- PROVIDED MATERIAL
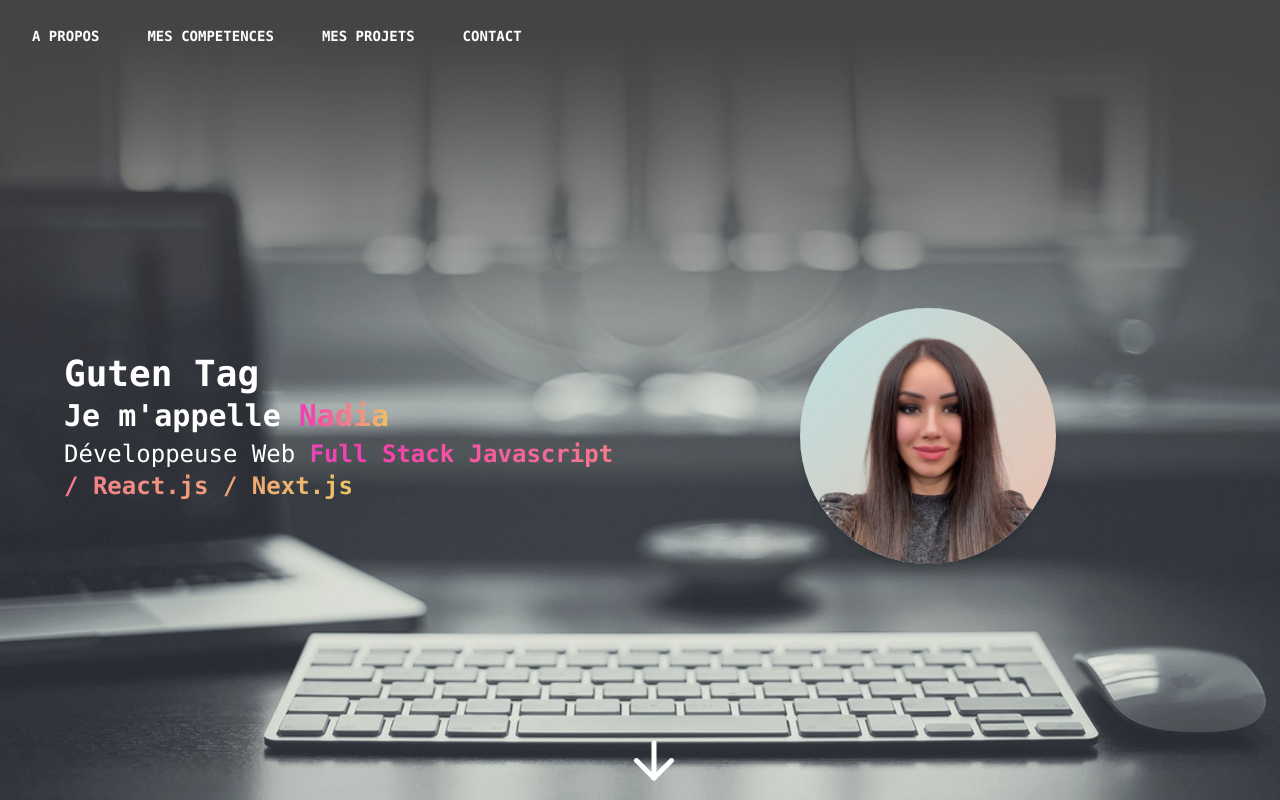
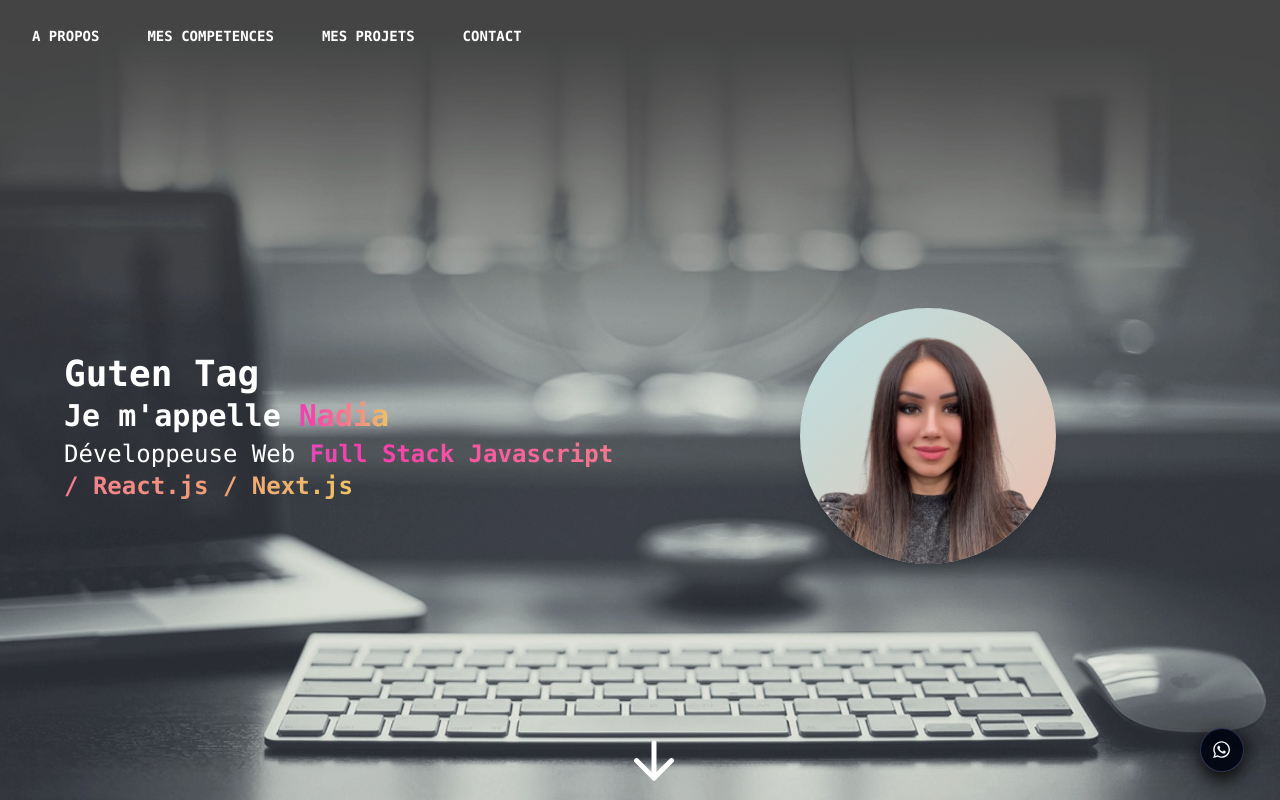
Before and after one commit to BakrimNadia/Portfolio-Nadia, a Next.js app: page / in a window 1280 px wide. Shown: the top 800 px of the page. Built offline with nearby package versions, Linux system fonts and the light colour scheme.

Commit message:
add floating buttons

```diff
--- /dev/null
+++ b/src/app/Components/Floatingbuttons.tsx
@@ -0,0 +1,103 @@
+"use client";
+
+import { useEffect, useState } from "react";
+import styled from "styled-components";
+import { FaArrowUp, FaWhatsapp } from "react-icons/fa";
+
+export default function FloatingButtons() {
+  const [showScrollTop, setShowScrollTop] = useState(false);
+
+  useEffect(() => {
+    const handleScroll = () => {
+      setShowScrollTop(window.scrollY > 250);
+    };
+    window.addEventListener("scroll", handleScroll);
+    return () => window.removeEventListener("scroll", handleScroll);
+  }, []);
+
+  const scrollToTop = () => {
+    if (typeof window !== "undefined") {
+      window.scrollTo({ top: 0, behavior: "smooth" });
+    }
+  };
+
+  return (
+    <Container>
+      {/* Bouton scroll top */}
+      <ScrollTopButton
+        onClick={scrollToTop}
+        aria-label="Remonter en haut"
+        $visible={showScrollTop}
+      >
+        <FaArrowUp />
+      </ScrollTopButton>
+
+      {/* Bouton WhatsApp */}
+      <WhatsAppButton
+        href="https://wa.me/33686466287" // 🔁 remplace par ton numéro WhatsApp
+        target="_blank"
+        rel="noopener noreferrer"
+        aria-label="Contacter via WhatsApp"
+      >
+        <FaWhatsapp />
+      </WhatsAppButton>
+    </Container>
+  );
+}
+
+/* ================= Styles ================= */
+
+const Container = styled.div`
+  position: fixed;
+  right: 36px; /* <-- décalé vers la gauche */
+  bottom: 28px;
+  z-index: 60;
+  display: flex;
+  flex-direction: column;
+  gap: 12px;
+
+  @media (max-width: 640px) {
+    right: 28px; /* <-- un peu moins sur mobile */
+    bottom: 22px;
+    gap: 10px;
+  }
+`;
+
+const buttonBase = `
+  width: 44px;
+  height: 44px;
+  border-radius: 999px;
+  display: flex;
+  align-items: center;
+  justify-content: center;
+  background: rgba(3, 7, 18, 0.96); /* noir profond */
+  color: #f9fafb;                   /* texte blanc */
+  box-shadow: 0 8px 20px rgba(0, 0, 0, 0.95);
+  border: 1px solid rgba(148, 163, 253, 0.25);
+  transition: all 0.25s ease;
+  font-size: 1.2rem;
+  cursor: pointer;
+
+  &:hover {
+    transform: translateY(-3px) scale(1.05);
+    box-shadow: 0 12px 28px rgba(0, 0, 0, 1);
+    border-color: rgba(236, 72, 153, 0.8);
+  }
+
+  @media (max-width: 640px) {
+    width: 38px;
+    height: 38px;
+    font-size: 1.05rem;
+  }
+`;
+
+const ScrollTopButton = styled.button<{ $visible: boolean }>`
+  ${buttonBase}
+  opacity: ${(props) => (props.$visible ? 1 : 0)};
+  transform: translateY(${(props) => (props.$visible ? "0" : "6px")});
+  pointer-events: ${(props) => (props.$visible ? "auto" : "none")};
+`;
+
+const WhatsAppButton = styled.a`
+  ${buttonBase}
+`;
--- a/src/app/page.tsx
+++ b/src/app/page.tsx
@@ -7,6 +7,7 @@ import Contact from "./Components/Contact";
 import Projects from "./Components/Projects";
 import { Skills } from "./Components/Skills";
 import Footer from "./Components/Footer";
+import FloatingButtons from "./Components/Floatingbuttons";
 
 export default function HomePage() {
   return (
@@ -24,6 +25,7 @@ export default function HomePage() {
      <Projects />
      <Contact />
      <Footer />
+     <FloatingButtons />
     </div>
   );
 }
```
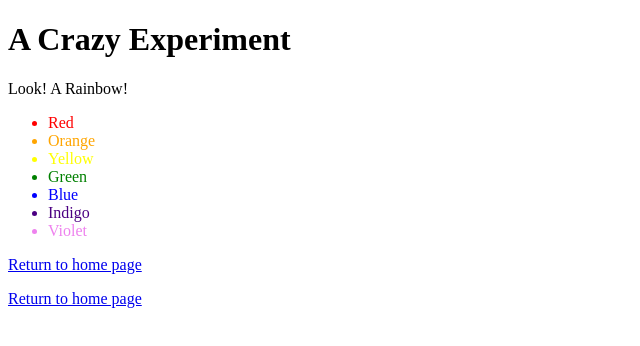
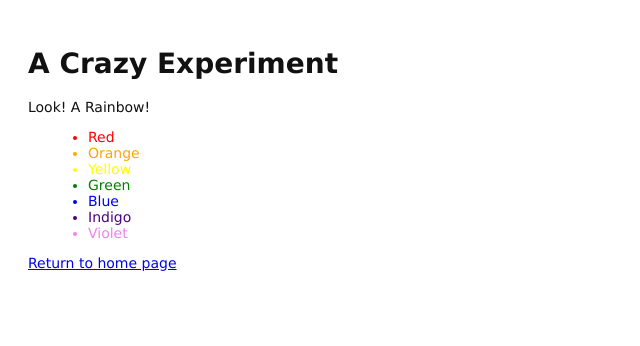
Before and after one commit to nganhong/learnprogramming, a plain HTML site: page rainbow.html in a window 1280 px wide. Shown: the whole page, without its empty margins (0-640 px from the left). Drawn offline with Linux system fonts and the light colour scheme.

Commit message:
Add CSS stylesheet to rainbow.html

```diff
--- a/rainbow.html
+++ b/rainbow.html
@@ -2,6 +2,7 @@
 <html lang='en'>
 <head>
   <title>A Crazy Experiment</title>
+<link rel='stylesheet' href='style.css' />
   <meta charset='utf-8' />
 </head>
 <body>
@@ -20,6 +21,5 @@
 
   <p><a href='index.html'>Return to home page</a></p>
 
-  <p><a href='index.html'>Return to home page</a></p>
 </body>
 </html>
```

- EXERCISE OBJECTIVE
Write down only how many lines of the entries above include the word "const".

- EXERCISE RESULT
7